- **DATA EXTRACTS**
┌──
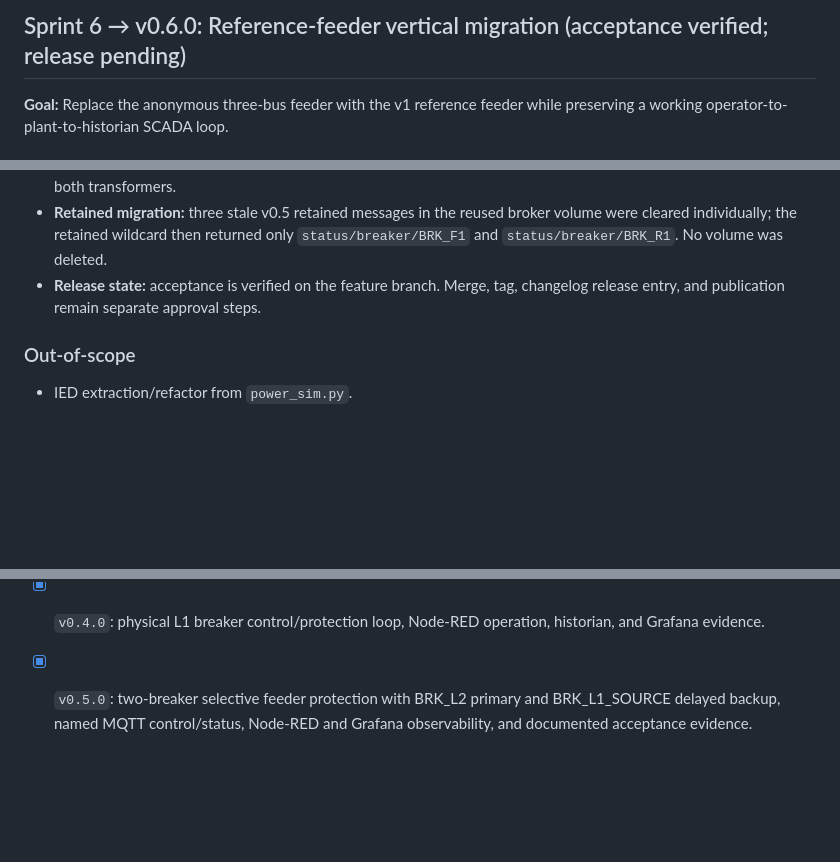
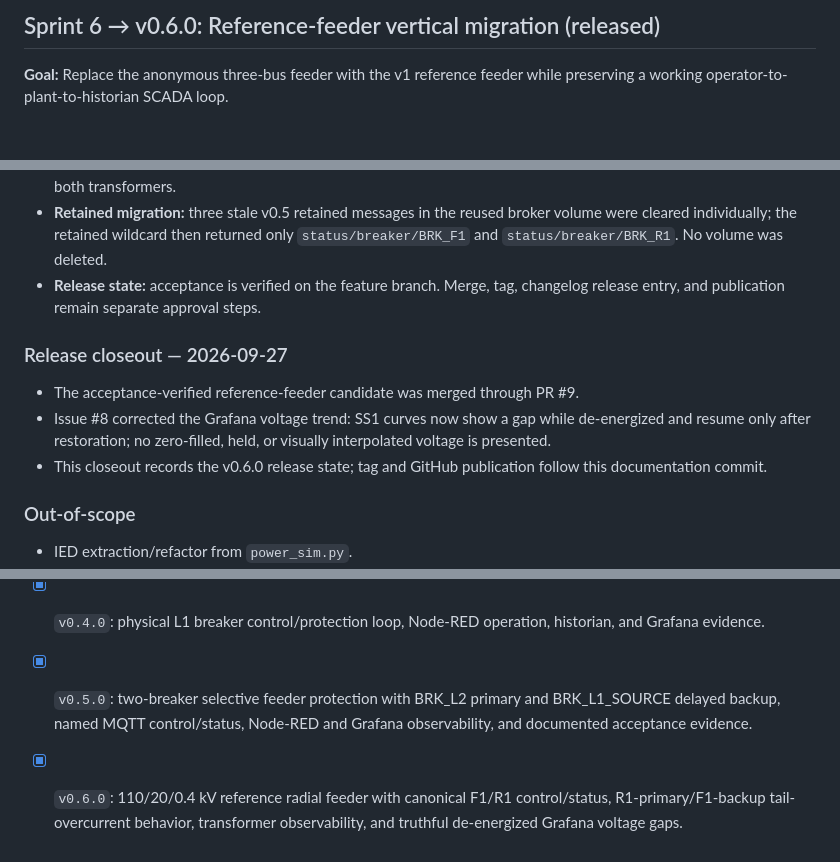
Before and after one commit to leomedeles/jspX, a Markdown page: docs/BACKLOG.md, 3 parts joined by grey strips. Rendered like a GitHub page; blank space fills up the shorter version.

Commit message:
docs: close v0.6.0 release

```diff
--- a/docs/BACKLOG.md
+++ b/docs/BACKLOG.md
@@ -1,4 +1,4 @@
-## Sprint 6 → v0.6.0: Reference-feeder vertical migration (acceptance verified; release pending)
+## Sprint 6 → v0.6.0: Reference-feeder vertical migration (released)
 
 **Goal:** Replace the anonymous three-bus feeder with the v1 reference feeder while preserving a working operator-to-plant-to-historian SCADA loop.
 
@@ -46,6 +46,15 @@
 - **Historian/Grafana:** an Influx query returned canonical F1/R1 status plus T1/T2 loading and electrical fields. The provisioned v0.6 dashboard was fetched from Grafana, and its datasource query returned current loading frames for both transformers.
 - **Retained migration:** three stale v0.5 retained messages in the reused broker volume were cleared individually; the retained wildcard then returned only `status/breaker/BRK_F1` and `status/breaker/BRK_R1`. No volume was deleted.
 - **Release state:** acceptance is verified on the feature branch. Merge, tag, changelog release entry, and publication remain separate approval steps.
+
+### Release closeout — 2026-09-27
+
+- The acceptance-verified reference-feeder candidate was merged through PR #9.
+- Issue #8 corrected the Grafana voltage trend: SS1 curves now show a gap while
+  de-energized and resume only after restoration; no zero-filled, held, or
+  visually interpolated voltage is presented.
+- This closeout records the v0.6.0 release state; tag and GitHub publication
+  follow this documentation commit.
 
 ### Out-of-scope
 
@@ -287,3 +296,6 @@ Priorities rank work after the active sprint. P1 is the next candidate to consid
 - [x] `v0.3.1`: reproducible clone-to-dashboard startup path and runtime-state recovery.
 - [x] `v0.4.0`: physical L1 breaker control/protection loop, Node-RED operation, historian, and Grafana evidence.
 - [x] `v0.5.0`: two-breaker selective feeder protection with BRK_L2 primary and BRK_L1_SOURCE delayed backup, named MQTT control/status, Node-RED and Grafana observability, and documented acceptance evidence.
+- [x] `v0.6.0`: 110/20/0.4 kV reference radial feeder with canonical F1/R1
+  control/status, R1-primary/F1-backup tail-overcurrent behavior, transformer
+  observability, and truthful de-energized Grafana voltage gaps.
```
Also changed, not shown: CHANGELOG.md (+24 -0 lines).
└──
- **REQUIRED WORK**
Which lines of the listing contain the string "primary"? Copy every one of them.

- **WRITTEN RESPONSE**
 - [x] `v0.5.0`: two-breaker selective feeder protection with BRK_L2 primary and BRK_L1_SOURCE delayed backup, named MQTT control/status, Node-RED and Grafana observability, and documented acceptance evidence.
+  control/status, R1-primary/F1-backup tail-overcurrent behavior, transformer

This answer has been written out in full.